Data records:
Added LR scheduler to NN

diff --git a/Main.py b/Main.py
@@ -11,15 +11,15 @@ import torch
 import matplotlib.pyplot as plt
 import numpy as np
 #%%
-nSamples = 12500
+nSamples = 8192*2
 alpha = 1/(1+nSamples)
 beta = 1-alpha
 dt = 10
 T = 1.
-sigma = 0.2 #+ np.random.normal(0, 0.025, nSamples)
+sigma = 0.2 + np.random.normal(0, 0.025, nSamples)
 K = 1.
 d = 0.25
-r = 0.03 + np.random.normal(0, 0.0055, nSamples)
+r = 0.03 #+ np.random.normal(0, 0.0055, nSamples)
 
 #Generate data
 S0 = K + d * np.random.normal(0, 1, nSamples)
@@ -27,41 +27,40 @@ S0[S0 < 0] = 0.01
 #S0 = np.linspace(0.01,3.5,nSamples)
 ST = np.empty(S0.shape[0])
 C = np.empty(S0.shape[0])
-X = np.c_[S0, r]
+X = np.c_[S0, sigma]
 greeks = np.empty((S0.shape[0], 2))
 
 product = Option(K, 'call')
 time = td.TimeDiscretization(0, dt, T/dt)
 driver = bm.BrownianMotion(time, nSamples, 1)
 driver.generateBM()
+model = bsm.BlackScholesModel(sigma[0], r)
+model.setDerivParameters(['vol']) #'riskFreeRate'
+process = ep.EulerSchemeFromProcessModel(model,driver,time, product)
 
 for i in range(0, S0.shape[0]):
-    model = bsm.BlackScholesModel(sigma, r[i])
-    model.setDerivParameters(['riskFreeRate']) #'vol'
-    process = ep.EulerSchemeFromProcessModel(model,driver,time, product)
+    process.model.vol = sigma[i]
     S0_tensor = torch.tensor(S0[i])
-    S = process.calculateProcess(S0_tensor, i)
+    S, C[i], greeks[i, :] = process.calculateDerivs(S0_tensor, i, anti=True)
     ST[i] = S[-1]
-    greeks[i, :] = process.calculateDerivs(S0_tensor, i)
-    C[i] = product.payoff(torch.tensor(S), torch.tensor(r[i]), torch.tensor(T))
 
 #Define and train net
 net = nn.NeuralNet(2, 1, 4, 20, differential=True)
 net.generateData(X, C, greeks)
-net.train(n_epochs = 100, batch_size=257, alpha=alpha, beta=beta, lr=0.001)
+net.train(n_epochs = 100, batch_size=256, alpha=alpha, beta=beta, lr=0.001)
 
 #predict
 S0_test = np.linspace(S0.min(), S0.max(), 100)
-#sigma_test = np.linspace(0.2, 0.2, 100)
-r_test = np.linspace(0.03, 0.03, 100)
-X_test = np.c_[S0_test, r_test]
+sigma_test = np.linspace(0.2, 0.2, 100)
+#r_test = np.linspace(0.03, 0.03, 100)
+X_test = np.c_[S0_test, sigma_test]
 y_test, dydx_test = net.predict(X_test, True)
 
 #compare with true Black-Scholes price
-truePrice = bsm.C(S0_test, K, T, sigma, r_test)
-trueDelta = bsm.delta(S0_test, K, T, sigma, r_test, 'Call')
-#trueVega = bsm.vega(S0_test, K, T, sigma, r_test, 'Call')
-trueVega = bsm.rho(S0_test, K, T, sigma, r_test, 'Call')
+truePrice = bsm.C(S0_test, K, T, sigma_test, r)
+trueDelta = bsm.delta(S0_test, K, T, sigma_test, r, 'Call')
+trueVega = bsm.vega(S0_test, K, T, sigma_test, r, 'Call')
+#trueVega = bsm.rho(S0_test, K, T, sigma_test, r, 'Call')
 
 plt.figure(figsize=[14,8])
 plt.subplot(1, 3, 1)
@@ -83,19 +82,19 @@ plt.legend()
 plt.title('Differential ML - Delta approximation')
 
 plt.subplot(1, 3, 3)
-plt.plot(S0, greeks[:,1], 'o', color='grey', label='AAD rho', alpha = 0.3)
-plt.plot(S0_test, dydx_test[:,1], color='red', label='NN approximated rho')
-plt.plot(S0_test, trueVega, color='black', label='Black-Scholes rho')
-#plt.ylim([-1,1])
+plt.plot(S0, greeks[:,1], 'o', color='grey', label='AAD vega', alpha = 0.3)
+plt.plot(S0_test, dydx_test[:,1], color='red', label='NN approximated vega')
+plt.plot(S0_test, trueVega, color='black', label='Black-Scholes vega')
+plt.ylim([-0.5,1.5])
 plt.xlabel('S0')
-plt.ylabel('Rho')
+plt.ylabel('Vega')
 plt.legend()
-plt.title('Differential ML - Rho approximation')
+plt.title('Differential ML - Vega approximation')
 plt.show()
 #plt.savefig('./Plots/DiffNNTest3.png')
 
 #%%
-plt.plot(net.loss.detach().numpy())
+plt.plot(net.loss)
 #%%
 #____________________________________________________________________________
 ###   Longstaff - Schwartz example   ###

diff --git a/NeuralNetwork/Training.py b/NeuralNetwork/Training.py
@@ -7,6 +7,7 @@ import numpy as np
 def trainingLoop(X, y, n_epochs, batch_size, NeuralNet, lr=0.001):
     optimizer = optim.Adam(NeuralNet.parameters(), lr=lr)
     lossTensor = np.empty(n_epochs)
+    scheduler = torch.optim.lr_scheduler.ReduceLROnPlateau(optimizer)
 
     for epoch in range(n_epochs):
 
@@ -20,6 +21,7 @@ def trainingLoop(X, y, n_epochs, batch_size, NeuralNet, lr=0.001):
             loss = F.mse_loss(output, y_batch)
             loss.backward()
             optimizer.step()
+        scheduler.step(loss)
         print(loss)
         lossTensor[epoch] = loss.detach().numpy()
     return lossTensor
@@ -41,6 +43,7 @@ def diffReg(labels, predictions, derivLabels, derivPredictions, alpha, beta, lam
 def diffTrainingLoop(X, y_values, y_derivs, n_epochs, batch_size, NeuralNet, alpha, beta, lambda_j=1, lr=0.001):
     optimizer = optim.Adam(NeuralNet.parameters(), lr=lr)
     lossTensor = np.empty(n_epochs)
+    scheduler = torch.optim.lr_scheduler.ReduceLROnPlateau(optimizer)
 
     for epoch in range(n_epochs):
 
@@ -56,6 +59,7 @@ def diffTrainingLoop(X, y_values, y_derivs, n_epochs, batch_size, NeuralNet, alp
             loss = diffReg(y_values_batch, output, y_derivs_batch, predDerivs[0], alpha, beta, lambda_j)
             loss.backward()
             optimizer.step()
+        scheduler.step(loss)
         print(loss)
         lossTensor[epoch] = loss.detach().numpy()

Task instructions:
Write down again the exact lines running from the beginning of the data to the line containing "-X_test = np.c_[S0_test, r_test]", with both ends included.

Completed task:
Added LR scheduler to NN

diff --git a/Main.py b/Main.py
@@ -11,15 +11,15 @@ import torch
 import matplotlib.pyplot as plt
 import numpy as np
 #%%
-nSamples = 12500
+nSamples = 8192*2
 alpha = 1/(1+nSamples)
 beta = 1-alpha
 dt = 10
 T = 1.
-sigma = 0.2 #+ np.random.normal(0, 0.025, nSamples)
+sigma = 0.2 + np.random.normal(0, 0.025, nSamples)
 K = 1.
 d = 0.25
-r = 0.03 + np.random.normal(0, 0.0055, nSamples)
+r = 0.03 #+ np.random.normal(0, 0.0055, nSamples)
 
 #Generate data
 S0 = K + d * np.random.normal(0, 1, nSamples)
@@ -27,41 +27,40 @@ S0[S0 < 0] = 0.01
 #S0 = np.linspace(0.01,3.5,nSamples)
 ST = np.empty(S0.shape[0])
 C = np.empty(S0.shape[0])
-X = np.c_[S0, r]
+X = np.c_[S0, sigma]
 greeks = np.empty((S0.shape[0], 2))
 
 product = Option(K, 'call')
 time = td.TimeDiscretization(0, dt, T/dt)
 driver = bm.BrownianMotion(time, nSamples, 1)
 driver.generateBM()
+model = bsm.BlackScholesModel(sigma[0], r)
+model.setDerivParameters(['vol']) #'riskFreeRate'
+process = ep.EulerSchemeFromProcessModel(model,driver,time, product)
 
 for i in range(0, S0.shape[0]):
-    model = bsm.BlackScholesModel(sigma, r[i])
-    model.setDerivParameters(['riskFreeRate']) #'vol'
-    process = ep.EulerSchemeFromProcessModel(model,driver,time, product)
+    process.model.vol = sigma[i]
     S0_tensor = torch.tensor(S0[i])
-    S = process.calculateProcess(S0_tensor, i)
+    S, C[i], greeks[i, :] = process.calculateDerivs(S0_tensor, i, anti=True)
     ST[i] = S[-1]
-    greeks[i, :] = process.calculateDerivs(S0_tensor, i)
-    C[i] = product.payoff(torch.tensor(S), torch.tensor(r[i]), torch.tensor(T))
 
 #Define and train net
 net = nn.NeuralNet(2, 1, 4, 20, differential=True)
 net.generateData(X, C, greeks)
-net.train(n_epochs = 100, batch_size=257, alpha=alpha, beta=beta, lr=0.001)
+net.train(n_epochs = 100, batch_size=256, alpha=alpha, beta=beta, lr=0.001)
 
 #predict
 S0_test = np.linspace(S0.min(), S0.max(), 100)
-#sigma_test = np.linspace(0.2, 0.2, 100)
-r_test = np.linspace(0.03, 0.03, 100)
-X_test = np.c_[S0_test, r_test]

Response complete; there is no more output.